*** Material provided ***
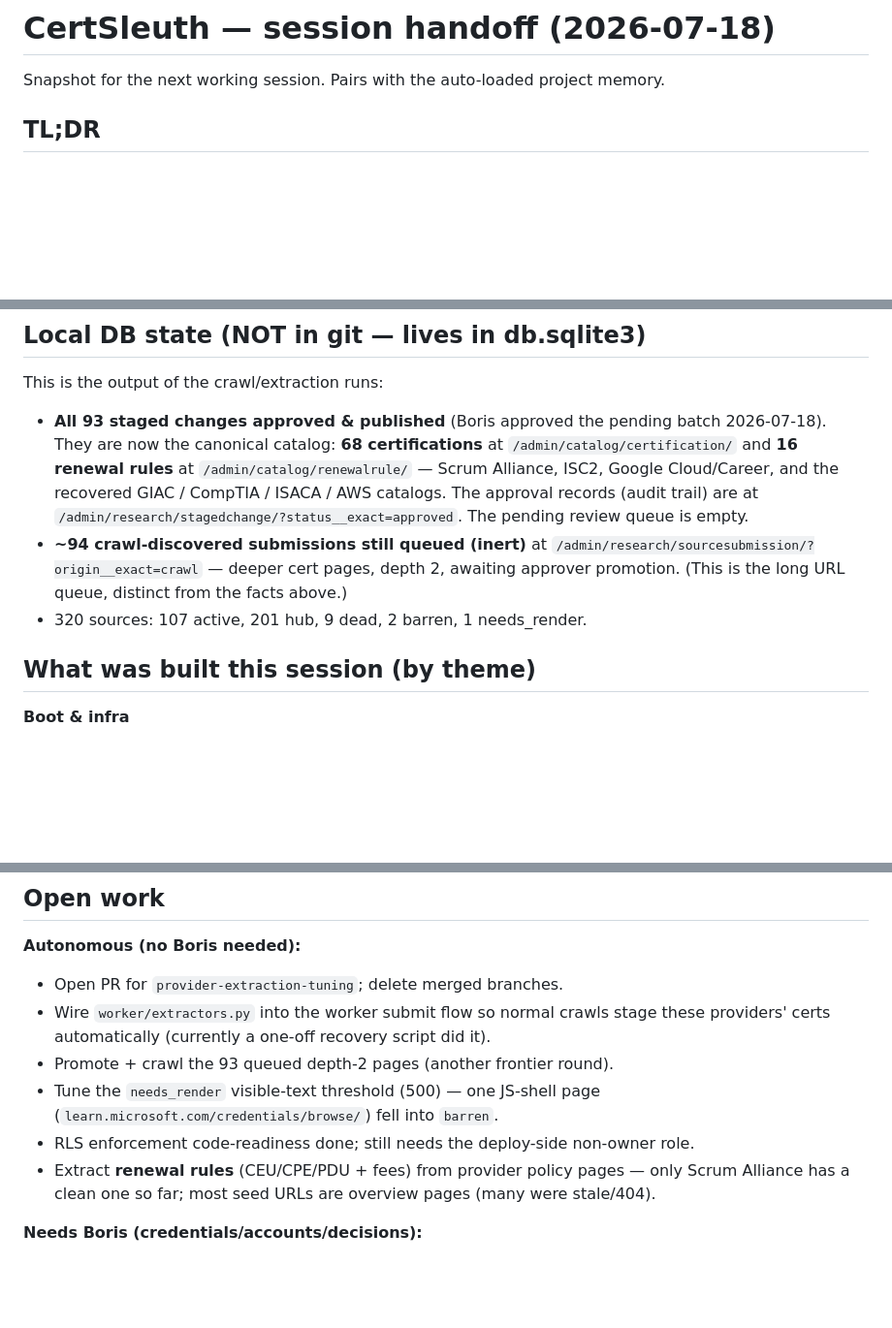
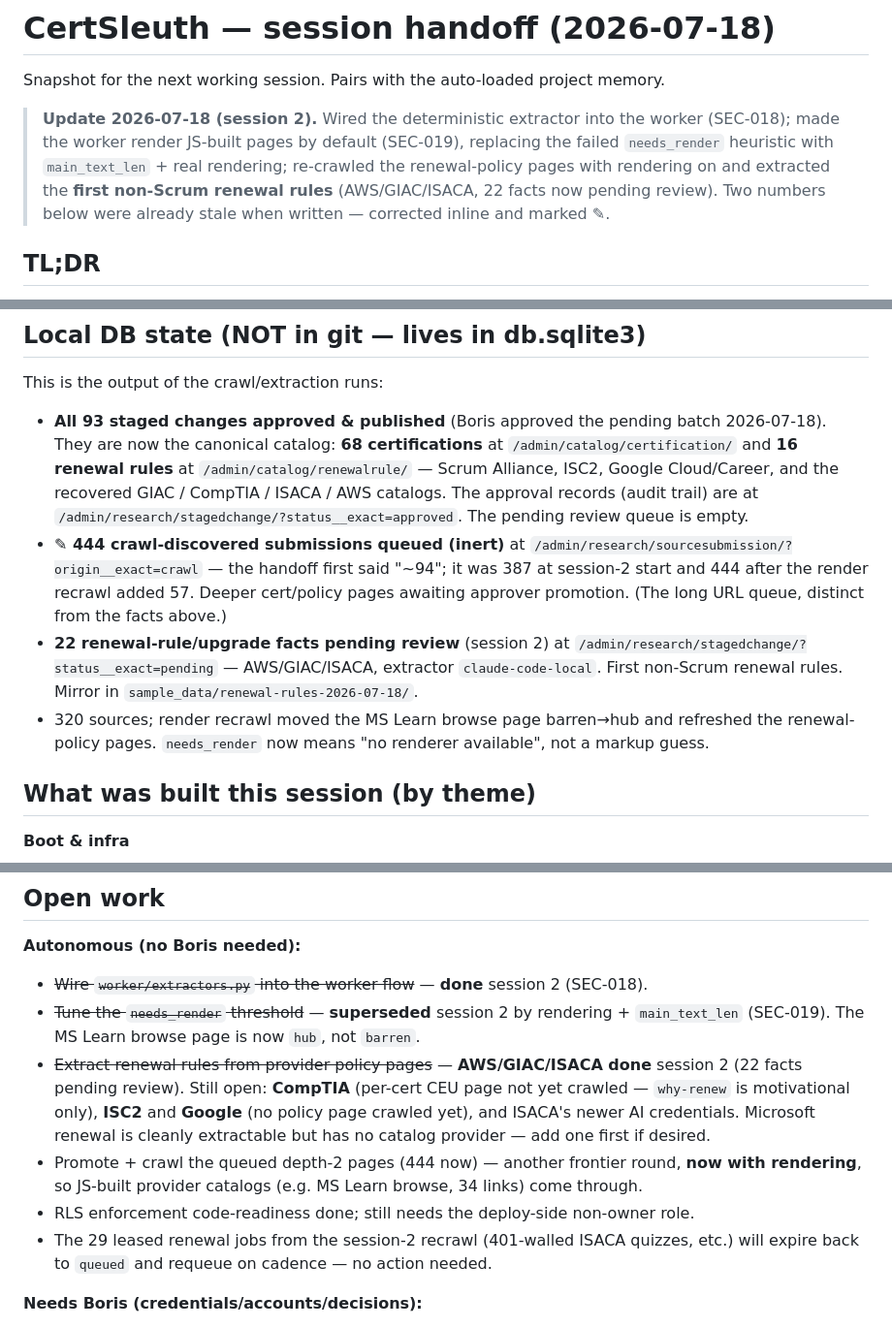
Before and after one commit to bkuslitskiy/CertSleuth, a Markdown page: docs/handoff.md, 3 parts joined by grey strips. Shown at 97% size. GitHub-like rendering; blank space fills up the shorter version.

```diff
--- a/docs/handoff.md
+++ b/docs/handoff.md
@@ -1,6 +1,13 @@
 # CertSleuth — session handoff (2026-07-18)
 
 Snapshot for the next working session. Pairs with the auto-loaded project memory.
+
+> **Update 2026-07-18 (session 2).** Wired the deterministic extractor into the worker
+> (SEC-018); made the worker render JS-built pages by default (SEC-019), replacing the
+> failed `needs_render` heuristic with `main_text_len` + real rendering; re-crawled the
+> renewal-policy pages with rendering on and extracted the **first non-Scrum renewal rules**
+> (AWS/GIAC/ISACA, 22 facts now pending review). Two numbers below were already stale when
+> written — corrected inline and marked ✎.
 
 ## TL;DR
 
@@ -47,10 +54,16 @@ This is the output of the crawl/extraction runs:
   — Scrum Alliance, ISC2, Google Cloud/Career, and the recovered GIAC / CompTIA / ISACA /
   AWS catalogs. The approval records (audit trail) are at
   `/admin/research/stagedchange/?status__exact=approved`. The pending review queue is empty.
-- **~94 crawl-discovered submissions still queued (inert)** at
-  `/admin/research/sourcesubmission/?origin__exact=crawl` — deeper cert pages, depth 2,
-  awaiting approver promotion. (This is the long URL queue, distinct from the facts above.)
-- 320 sources: 107 active, 201 hub, 9 dead, 2 barren, 1 needs_render.
+- **✎ 444 crawl-discovered submissions queued (inert)** at
+  `/admin/research/sourcesubmission/?origin__exact=crawl` — the handoff first said "~94";
+  it was 387 at session-2 start and 444 after the render recrawl added 57. Deeper cert/policy
+  pages awaiting approver promotion. (The long URL queue, distinct from the facts above.)
+- **22 renewal-rule/upgrade facts pending review** (session 2) at
+  `/admin/research/stagedchange/?status__exact=pending` — AWS/GIAC/ISACA, extractor
+  `claude-code-local`. First non-Scrum renewal rules. Mirror in
+  `sample_data/renewal-rules-2026-07-18/`.
+- 320 sources; render recrawl moved the MS Learn browse page barren→hub and refreshed the
+  renewal-policy pages. `needs_render` now means "no renderer available", not a markup guess.
 
 ## What was built this session (by theme)
 
@@ -87,15 +100,19 @@ This is the output of the crawl/extraction runs:
 ## Open work
 
 **Autonomous (no Boris needed):**
-- Open PR for `provider-extraction-tuning`; delete merged branches.
-- Wire `worker/extractors.py` into the worker submit flow so normal crawls stage these
-  providers' certs automatically (currently a one-off recovery script did it).
-- Promote + crawl the 93 queued depth-2 pages (another frontier round).
-- Tune the `needs_render` visible-text threshold (500) — one JS-shell page
-  (`learn.microsoft.com/credentials/browse/`) fell into `barren`.
+- ~~Wire `worker/extractors.py` into the worker flow~~ — **done** session 2 (SEC-018).
+- ~~Tune the `needs_render` threshold~~ — **superseded** session 2 by rendering + `main_text_len`
+  (SEC-019). The MS Learn browse page is now `hub`, not `barren`.
+- ~~Extract renewal rules from provider policy pages~~ — **AWS/GIAC/ISACA done** session 2
+  (22 facts pending review). Still open: **CompTIA** (per-cert CEU page not yet crawled —
+  `why-renew` is motivational only), **ISC2** and **Google** (no policy page crawled yet),
+  and ISACA's newer AI credentials. Microsoft renewal is cleanly extractable but has no
+  catalog provider — add one first if desired.
+- Promote + crawl the queued depth-2 pages (444 now) — another frontier round, **now with
+  rendering**, so JS-built provider catalogs (e.g. MS Learn browse, 34 links) come through.
 - RLS enforcement code-readiness done; still needs the deploy-side non-owner role.
-- Extract **renewal rules** (CEU/CPE/PDU + fees) from provider policy pages — only Scrum
-  Alliance has a clean one so far; most seed URLs are overview pages (many were stale/404).
+- The 29 leased renewal jobs from the session-2 recrawl (401-walled ISACA quizzes, etc.)
+  will expire back to `queued` and requeue on cadence — no action needed.
 
 **Needs Boris (credentials/accounts/decisions):**
 - (Done 2026-07-18: reviewed & approved the staged facts — now in the catalog.)
```
Also changed, not shown: docs/crawl-procedure.md (+14 -0 lines), sample_data/renewal-rules-2026-07-18/README.md (added, +40 -0 lines).
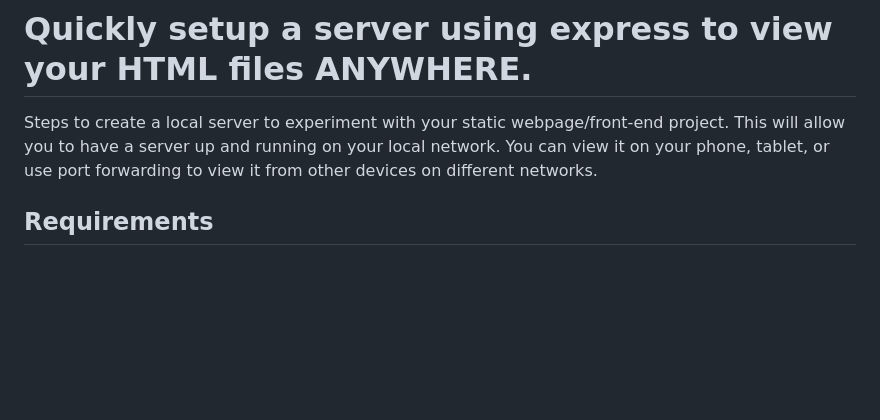
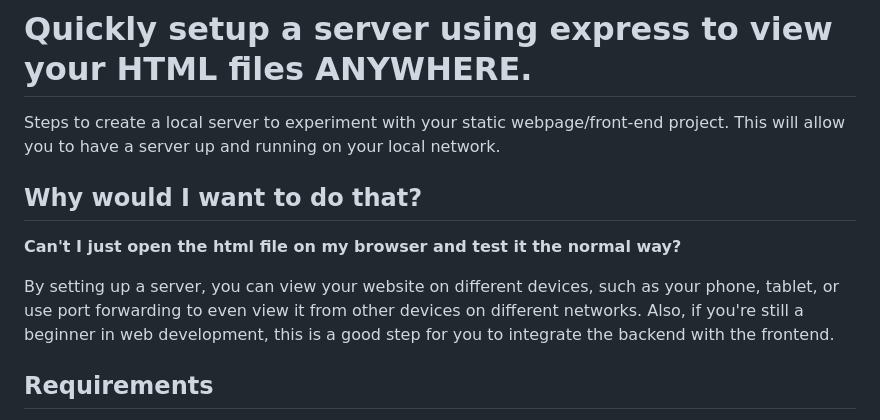
Before and after one commit to marwanelgharbawy/quick-express-html-guide, a Markdown page: README.md, the part around the change. Drawn GitHub-style; blank space fills up the shorter version.

```diff
--- a/README.md
+++ b/README.md
@@ -1,6 +1,11 @@
 # Quickly setup a server using express to view your HTML files ANYWHERE.
 
-Steps to create a local server to experiment with your static webpage/front-end project. This will allow you to have a server up and running on your local network. You can view it on your phone, tablet, or use port forwarding to view it from other devices on different networks.
+Steps to create a local server to experiment with your static webpage/front-end project. This will allow you to have a server up and running on your local network.
+
+## Why would I want to do that?
+**Can't I just open the html file on my browser and test it the normal way?**
+
+By setting up a server, you can view your website on different devices, such as your phone, tablet, or use port forwarding to even view it from other devices on different networks. Also, if you're still a beginner in web development, this is a good step for you to integrate the backend with the frontend.
 
 ## Requirements
 These steps only require you to install node, you can postpone your understanding to express stuff later.
```
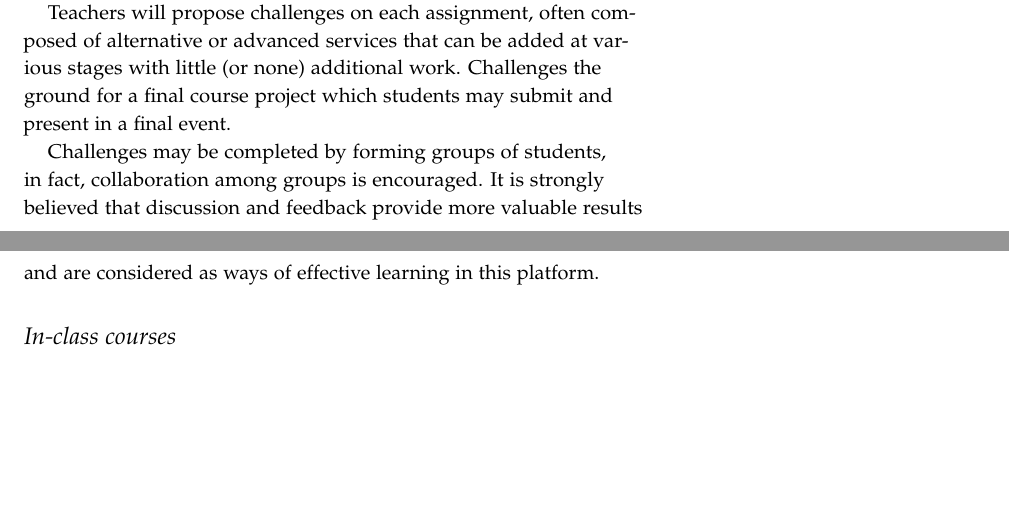
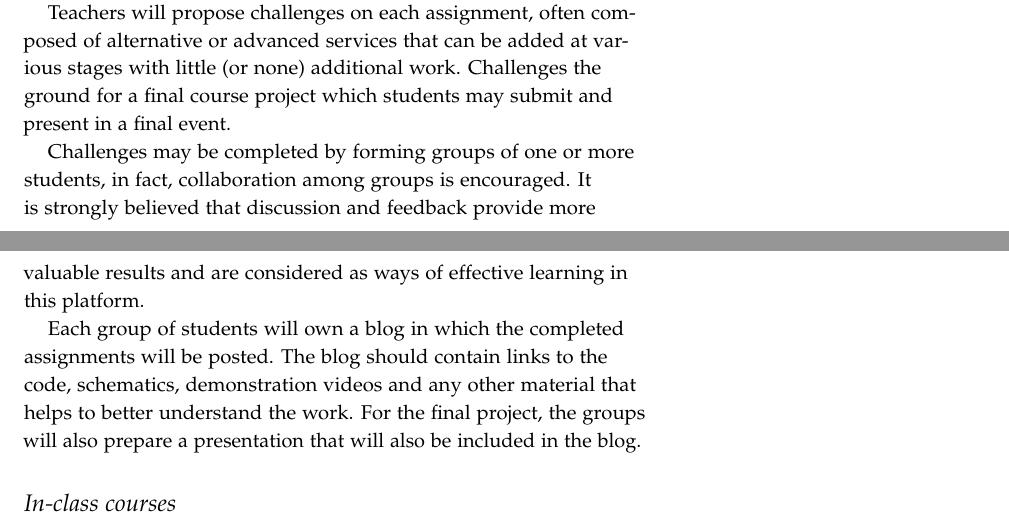
Before and after one commit to jbarcelo/wsn-mooc-proposal, a LaTeX book (wsn_proposal.tex): two parts of pages 11 and 12 of 21, joined at a grey line, cut so that both start at the same text, the shorter picture padded with empty space. Compiled offline with pdfLaTeX.

Commit message:
added explanation about the blog

```diff
--- a/wsn_proposal.tex
+++ b/wsn_proposal.tex
@@ -183,7 +183,11 @@ After completing the assignments, students are provided with all that is require
 
 Teachers will propose challenges on each assignment, often composed of alternative or advanced services that can be added at various stages with little (or none) additional work. Challenges the ground for a final course project which students may submit and present in a final event.
 
-Challenges may be completed by forming groups of students, in fact, collaboration among groups is encouraged. It is strongly believed that discussion and feedback provide more valuable results and are considered as ways of effective learning in this platform.
+Challenges may be completed by forming groups of one or more students, in fact, collaboration among groups is encouraged. It is strongly believed that discussion and feedback provide more valuable results and are considered as ways of effective learning in this platform.
+
+Each group of students will own a blog in which the completed assignments will be posted.
+The blog should contain links to the code, schematics, demonstration videos and any other material that helps to better understand the work.
+For the final project, the groups will also prepare a presentation that will also be included in the blog.
 
 %The participants will watch a motivation video and a video tutorial.
 %The tutorial will describe how to complete a simple project and will be complemented.
```
Also changed, not shown: wsn_proposal.pdf.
*** End of Material provided ***
— What you should do —
Report the number of lines in the records above that contain "handoff", with no other text.

— Solution for this task —
5